■ EXERCISE OBJECTIVE:
Each line of the records below that includes "rgba" adds one to the count; state the final count by itself.

■ DATA TO USE:
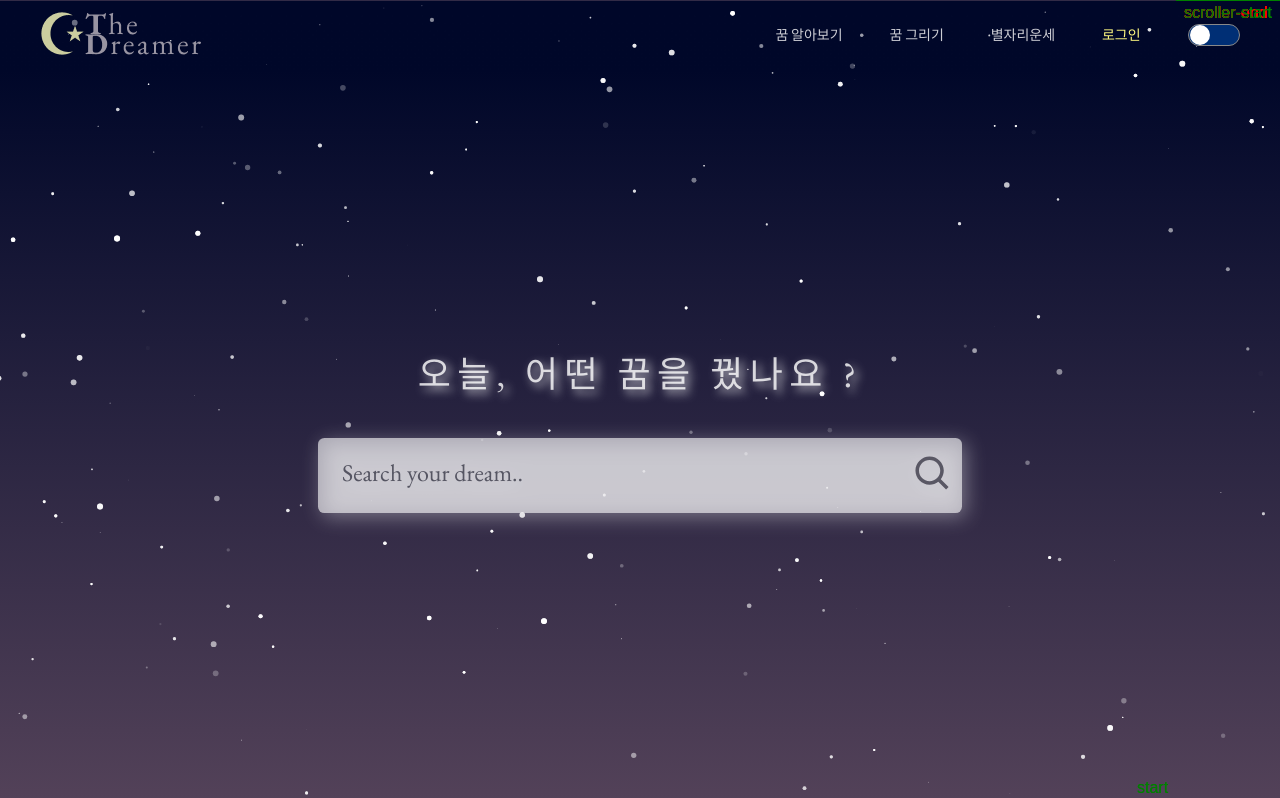
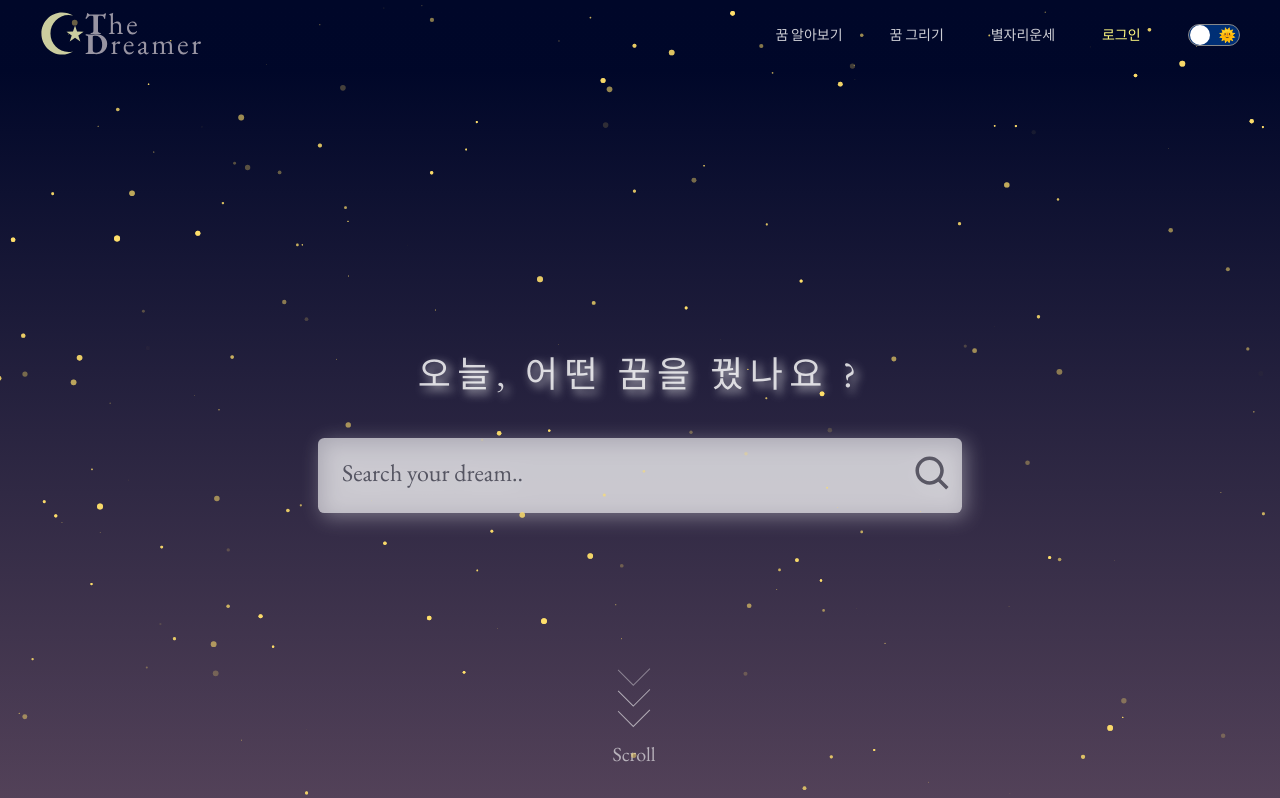
Before and after one commit to nala723/The-Dreamer, a React (Create React App) app in the folder client/: page / in a window 1280 px wide. Shown: the top 798 px of the page. Built offline with nearby package versions, Linux system fonts and the light colour scheme; a web font is replaced by a local one.

Commit message:
✨ Feat: particle 테마 전환,메뉴 css 및 페이지  링크

```diff
--- a/client/src/App.tsx
+++ b/client/src/App.tsx
@@ -6,6 +6,7 @@ import GlobalStyle from './styles/global-style';
 import { ThemeProvider } from 'styled-components';
 import { darkTheme, lightTheme } from './styles/theme';
 import ParticlesConfig from './config/particle-config';
+import useDarkTheme from './config/useDarkTheme';
 
 const Login = lazy(() => import('./pages/Login'));
 const SignUp = lazy(() => import('./pages/SignUp'));
@@ -18,13 +19,17 @@ const NotFound = lazy(() => import('./pages/NotFound'));
 const Header = lazy(() => import('./components/Header'));
 
 function App() {
+  const {theme,themeToggler} = useDarkTheme()
+  const selectedTheme = theme === 'light' ? lightTheme : darkTheme;
+
+
   return (
     <>
-      <ThemeProvider theme={darkTheme}>
+      <ThemeProvider theme={selectedTheme}>
         <GlobalStyle />
         <Router>
           <Suspense fallback={<div>Loading...</div>}>
-            <Header />
+            <Header themeToggler={themeToggler} t={theme}/>
             <Switch>
               <Route exact path="/" component={Landing} />
               <Route path="/searchdream" component={SearchDream} />
@@ -35,7 +40,7 @@ function App() {
               <Route path="/mypage" component={MyPage} />
               <Route path="*" component={NotFound} />
             </Switch>
-                    <ParticlesConfig />
+            <ParticlesConfig t={theme}/>
           </Suspense>
         </Router>
       </ThemeProvider>
--- a/client/src/components/Footer.tsx
+++ b/client/src/components/Footer.tsx
@@ -12,7 +12,7 @@ function Footer() {
             })}
         </MenuList>
         <LogoBox>
-          <img src="/images/darklogo.png" alt="logo"/>
+          <Logo />
           <p>@ Copyright 2021 Bitnara Lee.
               All right reserved.</p>
         </LogoBox>
@@ -52,14 +52,15 @@ const LogoBox = styled.div`
   gap:1rem;
   width:30%;
   align-items: flex-end;
-    >img {
-      transform: scale(1.2);
-      padding-right: 1rem;
-    }
     >p {
       color: ${props=> props.theme.text};
       text-align: start;
       width: 12rem;
     }
-
 `;
+const Logo = styled.img.attrs((props) => {
+  return {src: props.theme.imgsrc}
+ })`
+  transform: scale(1.2);
+  padding-right: 1rem;
+`;
--- a/client/src/components/Header.tsx
+++ b/client/src/components/Header.tsx
@@ -1,23 +1,32 @@
 import React from 'react';
 import { Link } from 'react-router-dom';
-import styled from 'styled-components';
+import styled, { css } from 'styled-components';
 
-function Header(){
-  const menulist = [ '꿈 알아보기', '꿈 그리기', '별자리운세', '로그인'];
+function Header (props: { themeToggler: () => void; t: any; }){
+  const {themeToggler,t} = props;
+  const menulist = [
+    { menu: '꿈 알아보기', url: '/searchdream'},
+    { menu: '꿈 그리기', url: '/drawdream'},
+    { menu: '별자리운세', url: '/horoscope'},
+    { menu: '로그인', url: '/login'}
+  ];
+  const toggleicon = ['🌞', '🌙'];
+
   return (
     <>
       <Container>
           <LogoBox to='/'>
-            <img src="/images/darklogo.png" alt="darklogo"/>
+            <Logo />
           </LogoBox>
           <RightBox>
             <Menu>
                {menulist.map((menu,idx)=>{
-                 return <li key={idx}>{menu}</li>
+                 return <LinkMenu to={menu.url} key={idx}>{menu.menu}</LinkMenu>
                })}
             </Menu>
-            <Toggle>
-              <Circle/>
+            <Toggle onClick={themeToggler} t={t}>
+              <Circle t={t}/>
+              <p>{t === 'light' ? toggleicon[1] : toggleicon[0]}</p>
             </Toggle>
           </RightBox>
       </Container>
@@ -37,6 +46,10 @@ const Container = styled.div`
 `;
 const LogoBox = styled(Link)`
 `;
+const Logo = styled.img.attrs((props) => {
+ return {src: props.theme.imgsrc}
+})``;
+
 const RightBox = styled.div`
  display: flex;
  width: 30.5rem;
@@ -50,16 +63,50 @@ const Menu = styled.ul`
   width: 100%;
   height: inherit;
   justify-content: space-around;
-    > li{
-      color: ${props=> props.theme.text};
-      font-size: ${props=> props.theme.fontS};
-      cursor: pointer;
+`;
+const LinkMenu = styled(Link)`
+  color: ${props=> props.theme.text};
+  font-size: ${props=> props.theme.fontS};
+  position: relative;
+  cursor: pointer;
+  :nth-child(4) {
+    color: ${props=> props.theme.point};
+    :hover:after{
+      background-color: ${props=> props.theme.point};
     }
-    > li:nth-child(4) {
+    :hover{
       color: ${props=> props.theme.point};
+      text-shadow: 4px -4px 10px ${props=> props.theme.point};
     }
+  }
+  :after {
+    content: "";
+    position: absolute;
+    left: -4px;
+    bottom: -10px;
+    width: 0px;
+    height: 1.5px;
+    margin: 5px 0 0;
+    transition: all 0.5s ease-in-out;
+    transition-duration: 0.3s;
+    opacity: 0;
+    background-color: ${props=> props.theme.anker};
+  }
+  /* :hover{
+    background-color: ${props=> props.theme.moretransp};
+    transition: all 0.2s ease-in-out;
+    box-shadow: 0 0 30px 2px  ${props=> props.theme.anker};
+  }  요 효과는 나중 생각.. 배경칼라를 박스 쉐도우와 비슷하게 맞추면 될것 같기두*/
+  :hover{
+    color: ${props=> props.theme.anker};
+    text-shadow: 4px 4px 10px ${props=> props.theme.anker};
+  }
+  :hover:after{
+    width: 120%;
+    opacity: 1;
+  }
 `;
-const Toggle = styled.div`
+const Toggle = styled.div<{t: string}>`
   position:relative;
   display: flex;
   align-items: center;
@@ -68,8 +115,16 @@ const Toggle = styled.div`
   border: 1px solid #898989;
   border-radius: 2rem;
   background-color: ${props=> props.theme.toggle};
+   >p  {
+    position: absolute;
+    font-size: 14px;
+    ${props=> props.t === 'dark' ? (css`
+      right: 3px;
+      `) : (css`
+      left: 3px;`)};
+    }
 `;
-const Circle = styled.div`
+const Circle = styled.div<{t : string}>`
   position:absolute;
   width: 1.275rem;
   height: 1.275rem;
@@ -77,6 +132,9 @@ const Circle = styled.div`
   background-color: white;
   transition: all .3s ease-in-out;
   cursor: pointer;
-  left:1px;
+  ${props=> props.t === 'light' ? (css`
+    left: 1.8rem;
+    right:1px;`) : (css`
+    left:1px;`)
+    };
 `;
-// 토글에 달,해 넣는 법 theme으로 안되면 다르게 가능-https://react.vlpt.us/styling/03-styled-components.html
--- a/client/src/components/landing/Second.tsx
+++ b/client/src/components/landing/Second.tsx
@@ -87,7 +87,7 @@ function SecondSection() {
         scrub: 1,
         pin: true,
         pinSpacing: false,
-        markers: true
+        // markers: true
       });
     });
     const tl2 = gsap.timeline({
@@ -98,7 +98,7 @@ function SecondSection() {
         scrub: 1,
         pin: true,
         pinSpacing: false,
-        markers: true
+        // markers: true
       }
     })
     tl2.fromTo(circleRef.current,
@@ -272,7 +272,7 @@ const Circle = styled.div`
   width: 200px;
   height: 200px;
   border-radius: 100%;
-  background-color: white;//일단 이색으로
+  background: ${props=> props.theme.circle};
 `;
 // const GifBox = styled.div`      //######################### 타임라인 3 위한
 //   position: relative; //pin 고정시키기 위해
@@ -308,6 +308,9 @@ const Gif = styled.div`
   width: 50rem;
   height: 40rem;
   background-color: grey;
+  >p {
+  color: ${props=> props.theme.reverse};
+  }
 
 `;
 const Introdct = styled.div`
@@ -315,7 +318,10 @@ const Introdct = styled.div`
   width: 33.313rem;
   height: 21.625rem;
   border: 1px solid ${props=>props.theme.moretransp};
-  font-size: ${props=>props.theme.fontL}
+  font-size: ${props=>props.theme.fontL};
+  >p {
+  color: ${props=> props.theme.reverse};
+  }
 `;
 const FinalBox = styled(GifBox)`
  justify-content: center;
--- a/client/src/config/particle-config.tsx
+++ b/client/src/config/particle-config.tsx
@@ -1,9 +1,9 @@
 import React from 'react';
-import styled from 'styled-components';
+import styled, { DefaultTheme, ThemeProps } from 'styled-components';
 import Particles from 'react-tsparticles';
 
 
-export default function ParticlesConfig() {
+export default function ParticlesConfig({t} :{ t : string;}) {
 
   return(
       <Particles options={{
@@ -38,7 +38,9 @@ export default function ParticlesConfig() {
         },
         particles: {
           color: {
-            value: "#ffffff"
+            value: `${t === 'light' ?  "#ffdb3c" :  "#ffdf6b"}`
+            // 어두울때 저색 괜찮다..???? 일단 테마색 밝은것 어두운것 이렇게 가고 후에 또 수정
+            // value: "#ffffff"
           },
           links: {
             color: {
--- /dev/null
+++ b/client/src/config/useDarkTheme.ts
@@ -0,0 +1,14 @@
+import {useState} from 'react';
+
+const THEMES = {
+    LIGHT:'light',
+    DARK: 'dark'
+}
+
+export default function useDarkTheme(){
+   const [theme, setTheme] = useState(THEMES.DARK);
+   const themeToggler = () => {
+       theme === THEMES.LIGHT ? setTheme(THEMES.DARK) :  setTheme(THEMES.LIGHT);
+   }
+ return {theme, themeToggler};
+}
--- a/client/src/pages/Landing.tsx
+++ b/client/src/pages/Landing.tsx
@@ -1,15 +1,18 @@
 import React, {useEffect, useState} from 'react';
-import styled from 'styled-components';
+import styled, { css } from 'styled-components';
 import Footer from '../components/Footer';
 import SecondSection from '../components/landing/Second';
+import { keyframes } from 'styled-components';
 
 function Landing() {
   const txt = '오늘, 어떤 꿈을 꿨나요 ?';
   const [text, setText] = useState('');
   const [count, setCount] = useState(0);
   const [fadeIn, setFadeIn] = useState(false);
+  const [scrollTop, setScrollTop] = useState(false);
+  const [scrollY, setScrollY] = useState(0)
 
-  //부드러운 스크롤 구현할것
+//부드러운 스크롤 구현할것 + 페이지 넘어갈때 부드러운 화면 전환
 
   //타이핑 효과 function
   useEffect(() => {
@@ -26,6 +29,32 @@ function Landing() {
     return () => clearInterval(interval);
   },);  // 느낌 보고 나중에 다른 효과로 바꾸던지 하자 ex)https://www.moooi.com/eu/ 부드럽게 한그자씩
 
+  const handleScrollBtn = () => {
+    setScrollY(window.pageYOffset); // window 스크롤 값을 ScrollY에 저장
+    if (scrollY > 1200) {
+      setScrollTop(true);
+    }else {
+      setScrollTop(false);
+    }
+  }
+  const handleScroll = () => {
+    window.scrollTo({
+      top: 0,
+      behavior: 'smooth'
+    })
+    setScrollY(0);
+    setScrollTop(false);
+  }
+  useEffect(() => {
+    const watch = () => {
+      window.addEventListener("scroll", handleScrollBtn);
+    };
+    watch(); // addEventListener 함수를 실행
+    return () => {
+      window.removeEventListener("scroll", handleScrollBtn);
+    }; // addEventListener 함수를 삭제! 꼭 필요하다!
+  });
+
   return (
       <Container>
         <MainSection>
@@ -37,9 +66,17 @@ function Landing() {
               </SearchBar>
             </SearchBox>
           </ContentsBox >
+          <ScrollDown>
+            <span></span><span></span><span></span>
+            <p>Scroll</p>
+          </ScrollDown>
         </MainSection>
         <SecondSection />
         <Footer />
+        <ScrollTop active={scrollTop} onClick={handleScroll}>
+          <span></span><span></span><span></span>
+          <p>맨 위로</p>
+        </ScrollTop>
       </Container>
   );
 }
@@ -47,6 +84,21 @@ function Landing() {
 
 export default Landing;
 
+
+const ScrollAni = (start: string, end: string) => keyframes`
+  0% {
+    transform: rotate(-45deg) translate(${start});
+    opacity: 0;
+  }
+  50% {
+    opacity: 1;
+  }
+  100% {
+    transform: rotate(-45deg) translate(${end});
+    opacity: 0;
+  }
+
+`;
 
 const Container = styled.div`                /* 메인 컬러 그냥 white로 할까 */
   position: relative;
@@ -101,6 +153,7 @@ const SearchBar = styled.input`
   padding-bottom: 0.3rem;
   font-family: "EB Garamond","Gowun Batang",'Noto Serif KR', Georgia, serif;
   font-size: ${props=>props.theme.fontL};
+  color: #494161;
     ::placeholder{
       color: #555562;
     }
@@ -115,7 +168,64 @@ const SearchBar = styled.input`
       display:none;
     }
 `;
-// const FinalSection = styled(MainSection)`
-//   top: 650rem;
-//   height: 100vh;
-// `;
+const ScrollDown = styled.span`
+  position: absolute;
+  bottom: 5%;
+  width: 40px;
+  height: auto;
+  display: flex;
+  flex-direction: column;
+  align-items: center;
+  opacity:0.6;
+  > span{
+    width: 24px;
+    height: 22px;
+    margin-left: -12px;
+    border-left: 1px solid ${props=> props.theme.anker};
+    border-bottom: 1px solid ${props=> props.theme.anker};
+    -webkit-transform: rotate(-45deg);
+    transform: rotate(-45deg);
+    animation: ${ScrollAni((`0,0`),(`-10px, 10px`))} 1.5s infinite;
+    /* -webkit-animation: sdb 1.5s infinite;
+    animation: sdb 1.5s infinite; */
+    :nth-child(1){
+      animation-delay: 0s;
+    }
+    :nth-child(2){
+      animation-delay: 0.15s;
+    }
+    :nth-child(3){
+      animation-delay: 0.3s;
+    }
+  }
+  > P{
+    margin-top: 2rem;
+    margin-left: -12px;
+    color: ${props=> props.theme.anker};
+    font-size: 20px;
+    }
+`;
+const ScrollTop = styled(ScrollDown)<{active: boolean}>`
+  position: fixed;
+  right: 40px;
+  cursor: pointer;
+  z-index: -10;
+  opacity: 0;
+  font-weight: bold;
+  > span {
+    width: 20px;
+    height: 18px;
+    border-right: 1px solid ${props=> props.theme.anker};
+    border-top: 1px solid ${props=> props.theme.anker};
+    border-left: none;
+    border-bottom: none;
+    animation: ${ScrollAni((`-10px, 10px`),(`0px, 0px`))} 1.5s infinite;
+  }
+  ${(props)=> props.active && css`
+      z-index: 100;
+      opacity: 0.6;
+    `}
+  > p{
+    font-size:14px;
+  }
+`;
--- a/client/src/styles/styled.d.ts
+++ b/client/src/styles/styled.d.ts
@@ -18,14 +18,15 @@ declare module 'styled-components' {
     fontBold: number;
     toggle: string;
     toggleicon: string;
-       darktext: string;
        dream: string;
-       back: string;
+       circle: string;
        landing:  string;
        default: string;
+       reverse: string;
        text: string;
        transp: string;
        moretransp: string;
+       anker: string;
        tagtext: string;
        point: string;
        flexRow: string;
--- a/client/src/styles/theme.ts
+++ b/client/src/styles/theme.ts
@@ -16,7 +16,7 @@ export const darkTheme: DefaultTheme = {
     align-items: center;
     width: 100%;
   `,
-  imgsrc: `/images/darklogo.svg;`,
+  imgsrc: `/images/darklogo.svg`,
   textBlur: `
     color: rgb(255,255,255,0.8);
     font-size: 2.25rem;
@@ -34,9 +34,8 @@ export const darkTheme: DefaultTheme = {
   fontBold: 700,
   toggle: '#002F75',
   toggleicon: '🌙',
-  darktext: '#494161',
   dream: `linear-gradient(#ffb9c5 10%, #ff9fc2 30%, #ffbfba 80%, #fffcac)`,
-  back: '#000729',
+  circle: `white`,
   landing: `linear-gradient(
       #000729 0%,
       rgb(209,155,161,0.95) 15%,
@@ -48,9 +47,11 @@ export const darkTheme: DefaultTheme = {
   default: `linear-gradient(
       #000729, 45%, #40344E, 90%,rgb(209,155,161,0.95) 100%
     )`,
+  reverse: `#494161`,
   text: 'rgb(255,255,255,0.8)',
   transp: 'rgba(255, 255, 255, 0.6)',
   moretransp: 'rgba(255, 255, 255, 0.2)',
+  anker: 'rgba(255, 255, 255)',
   tagtext: '#DDC9FF',
   point: '#FFFA81',
   mobileS: `@media only screen and (max-width: 320px)`,
@@ -77,7 +78,7 @@ export const lightTheme: DefaultTheme = {
     align-items: center;
     width: 100%;
   `,
-  imgsrc: `/images/darklogo.svg;`,
+  imgsrc: `/images/lightlogo.svg`,
   textBlur: `
     color: #494161;
     font-size: 2.25rem;
@@ -93,16 +94,19 @@ export const lightTheme: DefaultTheme = {
   fontXXL: calcRem(55),
   fontNormal: 400,
   fontBold: 700,
-  toggle: '#002F75',
+  toggle: '#76DEFF',
   toggleicon: '☀️',
-  darktext: '#494161',
   dream: `linear-gradient(#ffb9c5 10%, #ff9fc2 30%, #ffbfba 80%, #fffcac)`,
-  back: 'white',
+  circle: `linear-gradient(
+    #000729, 45%, #40344E, 90%,rgb(209,155,161,0.95) 100%
+  )`,
   landing: 'white',
   default: 'white',
+  reverse: 'rgb(255,255,255,0.8)',
   text: '#494161',
   transp: 'rgba(211, 204, 221, 0.6)',
   moretransp: 'rgba(255, 206, 79, 0.2)',
+  anker: 'rgba(147, 133, 168)',
   tagtext: '#674043',
   point: '#3C95FF',
   mobileS: `@media only screen and (max-width: 320px)`,
```
Also changed, not shown: client/.eslintrc.json, client/public/images/darklogo.png (deleted), client/public/images/lightlogo.svg (added).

■ COMPLETED TASK:
6